The exploration of identity in Australia primarily through ethnicity, spirituality, language, citizenship and ancestry in a 250m2 space demands a dynamic visual approach and a bold graphic design. Modern museums and galleries utilise a range of graphic outputs to create the slick, crisp finish they desire. In recent years industrial sized printers have been relied upon to do this, but the inks, paper, substrates and laminates utilised are highly toxic to the environment, and cannot be reused or recycled. PVC is a key component of many graphic treatments in museums and galleries.
The Identity exhibition required 70m2 of its surfaces to be treated graphically. A further 150 m2 of text panels and labels was also required. The project team, after acknowledging that this would eventually equate to some 1½ tonnes of toxic landfill or incinerated airborne particulates, decided to look into the past to gain insights to an eco-graphic future. At least half of the graphics were produced with the help of professional sign-writers, who utilised a range of contemporary tools in order to gain the fresh, polished finish that the project team was loath to give up. Overhead projectors and stencils played a role, and of course no-VOC paint is a must.
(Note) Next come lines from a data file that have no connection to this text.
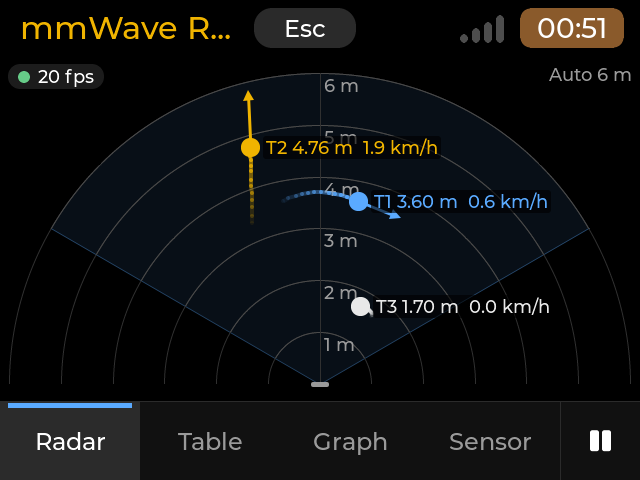
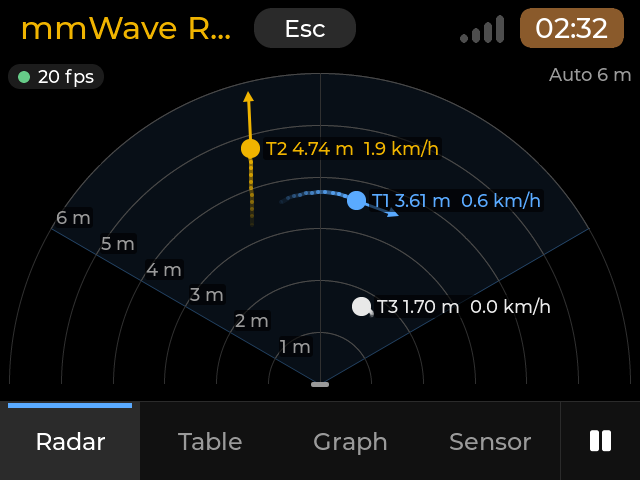
mmwave-radar: README, board test and screenshots for the tall Radar page and the diagnostic marker
Claude-Session: https://claude.ai/code/session_01DZirtLRRFpxSjax5Qp5ZSW

diff --git a/apps/mmwave-radar/README.md b/apps/mmwave-radar/README.md
@@ -8,8 +8,9 @@ nothing to the sensor, not even to find it (study: launcher report 056).
 ## Screenshots
 
 `screenshots/` (rendered by the PC harness with the scripted ports, `build.sh host`): `01-radar-640x480`,
-`02-radar-480x320`, `03-radar-320x480`, `04-table-480x320`, `05-graph-640x480`, `06-sensor-320x480`,
-`07-notfound-480x320`, `08-table-320x480`.
+`02-radar-480x320`, `03-radar-320x480` (the tall page at the board's 6.1 px/mm), `04-table-480x320`,
+`05-graph-640x480`, `06-sensor-320x480`, `07-notfound-480x320`, `08-table-320x480`, `09-radar-480x800` (the tall page
+with the strip chart).
 
 ## What it does
 
@@ -21,7 +22,11 @@ Four pages, switched by the tab strip at the bottom, the Left / Right keys or th
   last 2 s, an arrow along its movement that grows with its speed, and a label such as `T1 1.23 m  3.6 km/h`. The range
   is Auto (the farthest target plus 0.5 m, rounded up to 2, 4 or 6 m, shrinking only well inside the smaller step) or
   fixed with + / - or the Range setting; it shows in the corner. A chip in the top left: the link dot (green found,
-  amber searching, red lost or error, grey busy) and the frames per second; `PAUSED` while paused.
+  amber searching, red lost or error, grey busy) and the frames per second; `PAUSED` while paused. The ring labels sit
+  along the left edge of the field of view, so a target near the centre line never covers them. On a tall screen
+  (480x800, 320x480 on the board) the plot sits at the top at full width and a compact list of T1-T3 follows (distance,
+  angle, speed and direction in the units chosen; an empty slot is a dimmed `-`), and where there is room (480x800) a
+  strip chart of the distance over the last 30 s.
 - **Table.** One row per slot T1-T3: x, y, distance, angle, speed, direction (Approaching / Receding / Still) and
   resolution in the sensor's own units (mm, cm/s, degrees), whatever the Units setting says; an empty slot is a dimmed
   `-`. On a narrow screen each target takes two lines, the label above each value.
@@ -85,18 +90,30 @@ The minimum screens are 480x320 (landscape) and 320x480 (portrait in PDA mode); 
 800x480, 720x720, 1280x800, 480x640, 480x800). The page header is the launcher's (Esc, title, status strip); at
 320x480 the Esc sits at the left edge and there is no title (the launcher's narrow portrait rule; with the current
 toolkit pin the bar keeps its 56 px, see Known limits). The tab strip is one 7 mm row high (44 px on the 6.1 px/mm
-480x320 panels). The plot, the table and the graph are drawn by draw events; the radar's static background (wedge,
+480x320 panels). The Radar page is tall when the wedge, laid out at full width under the chip row, leaves room for the
+three two-line list rows below it (`core/view.hpp` `radar_layout`): 480x800 (plot 291 px, list 208 px, strip chart
+120 px) and 320x480 at the board's 6.1 px/mm (plot 193 px, list 139 px); 480x640, 320x480 with the 80 px tab strip of
+an 11.3 px/mm panel and every landscape or square size keep the plot over the whole page. The plot, the table and the
+graph are drawn by draw events; the radar's static background (wedge,
 rings, labels) is drawn once into a canvas, and each frame redraws only where the targets moved, at most 20 times a
 second and never more than half of the time (the render time paces it). `MMWAVE_TIMING=1` logs the render time every
-5 s. `MMWAVE_LOG=<file>` (off by default) appends one diagnostic line a second (link state, port, speed, frame counters,
-the three slots as the tracker holds them) plus once the port settings and the raw bytes of the first three frames that
-held a target; it never sends anything to the sensor.
+5 s. `MMWAVE_LOG=<file>` or the marker file `diag` in the settings folder (off by default, see Known behaviour)
+appends one diagnostic line a second (link state, port, speed, frame counters, the three slots as the tracker holds
+them) plus once the port settings and the raw bytes of the first three frames that held a target; it never sends
+anything to the sensor.
 
 ## Known behaviour
 
 - A still target: the sensor can report a person at rest (speed 0.0 km/h) and keeps reporting it; the app shows what the
   sensor sends and drops a slot 0.5 s after the sensor stops sending it. Our own recordings of an empty room
   (`tests/data/empty-*.bin`) decode to empty frames in every slot, and the tests check that no target stays on screen.
+- The diagnostic log (off by default). The launcher starts the app, where no variable can be set, so a marker file turns
+  it on: `touch ~/.config/mmwave-radar/diag` (the app's settings folder, see Files the app keeps), then start the app.
+  It writes `~/.config/mmwave-radar/mmwave.log`: a first line `log on (marker ...)`, the start line, then one line a
+  second (link state, port, speed, frame counters, the three slots) and once the port settings and the raw bytes of the
+  first three frames that held a target. The log is cut to its last 200 KB at each start (and while running once it
+  reaches 400 KB). `rm ~/.config/mmwave-radar/diag` turns it off; without the marker the app writes no log file at all.
+  `MMWAVE_LOG=<file>` (started by hand) does the same into that file, without the cut.
 
 ## The code
 
@@ -113,7 +130,8 @@ replays the recorded walk from `tests/data`, or `$MMWAVE_DEMO_FILE`).
 ## Files the app keeps
 
 `~/.config/mmwave-radar/` (or `$XDG_CONFIG_HOME/mmwave-radar/`): `settings.conf` (units, orientation, range, trails) and
-`remembered.conf` (the port id and speed of the last radar), both written atomically. Delete the folder to reset.
+`remembered.conf` (the port id and speed of the last radar), both written atomically. Delete the folder to reset. Only
+when you create the marker file `diag` there: `mmwave.log` (the diagnostic log, at most about 400 KB).
 
 ## Multitasking
 
@@ -170,4 +188,5 @@ Build from a WSL native-filesystem LF copy with fresh build dirs (`CDK_BUILD`, `
 ## Changes
 
 - 0.1.0 (draft): first version: Radar, Table, Graph and Sensor pages, listen-only detection, units, orientation,
-  range and trails settings, 480x320 and 320x480 minimum layouts.
+  range and trails settings, 480x320 and 320x480 minimum layouts; the tall Radar page (plot, target list, distance
+  strip), ring labels on the wedge's edge, the diagnostic log's marker file.

diff --git a/apps/mmwave-radar/tests/BOARD-TESTS.md b/apps/mmwave-radar/tests/BOARD-TESTS.md
@@ -44,6 +44,14 @@ plot look smooth? Is the touch still quick (tabs, pause)?
 3. A GPS or another serial board on the port only: "No radar found", the TRIED list names it (e.g. "GPS receiver
    (NMEA)"), the wiring table, Rescan works. The other device keeps working afterwards (nothing was sent to it).
 
+## T4b. Tall screen and the diagnostic log (2 min, Pi 3A+ 480x800)
+
+1. `touch ~/.config/mmwave-radar/diag`, then open mmWave Radar from the launcher with one person walking: the plot at
+   the top at full width, the ring labels (`1 m`, `2 m` ...) along the left edge of the wedge, under it the T1-T3 list
+   (distance, angle, speed, direction; empty slots `-`) and the 30 s distance strip; nothing under the tab strip.
+2. Close the app: `~/.config/mmwave-radar/mmwave.log` begins with `log on (marker ...)` and has a line a second. Send it
+   if something looked wrong, then `rm ~/.config/mmwave-radar/diag` (no log file is written without it).
+
 ## T5. Exit (30 s)
 
 Esc key and the header's Esc end the app; the port is free again (Serial Console can open it).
The finished results can not be discerned from the mechanical alternative. As with the e-media, the ongoing savings of sign-writing far outweigh the alternative, with repairs requiring a quick lick of paint as opposed to a time-consuming and expensive reprint of a 6m2 panel that might have a miserable two-centimetre scratch. Maybe artists and their brushes will have a place in the museum workshops of the future.
To reduce the unnecessary layering of the laminate-on-print-on-substrate-on-wall-scenario, the museum is also trialing the less expensive alternative of direct printing onto emission zero mdf. Once the inks have cured they are extremely hardwearing. Recent display trials by the Immigration Museum found colours and texture highly comparable, and marks are easily removed with the help of a common eraser.
From these examples it is evident that the contemporary reality of ‘green’ exhibitions consists of far more than wooden structures, papier-mâché and hairy cardboard. The explosion of these misunderstandings and the antiquated, negative rhetoric around change, cost, time and energy, gives project teams the freedom and support to achieve meaningful sustainable goals. In time, the term ‘eco-exhibition’ will hopefully become redundant as cultural organisations and their networks transform ‘environmentally sustainable’ practice into ‘common’ practice.
Carole Hammond – Exhibition Manager, Immigration Museum, Australia
Notes | References | Bibliography
1. McDonough, W., & Braungart, M., Anastas, P., Zimmerman, J., Applying the Principles of Green Engineering to Cradle to Cradle Design, Environmental Science and Technology, 2003, Vol. 37, issue 23, pp 434A–441A
2. Viel, J., et al, Risk for non Hodgkin’s lymphoma in the vicinity of French municipal solid waste incinerators, Environmental Health, Vol. 7, Issue 51, October 2008.
3. Braungart M., McDonough W., Cradle to Cradle, Re-making the way we make things, London, 2008.
4. http://www.readwriteweb.com/cloud/2010/09/greenpeace-demands-facebook-un.php, sourced 18th September 2010.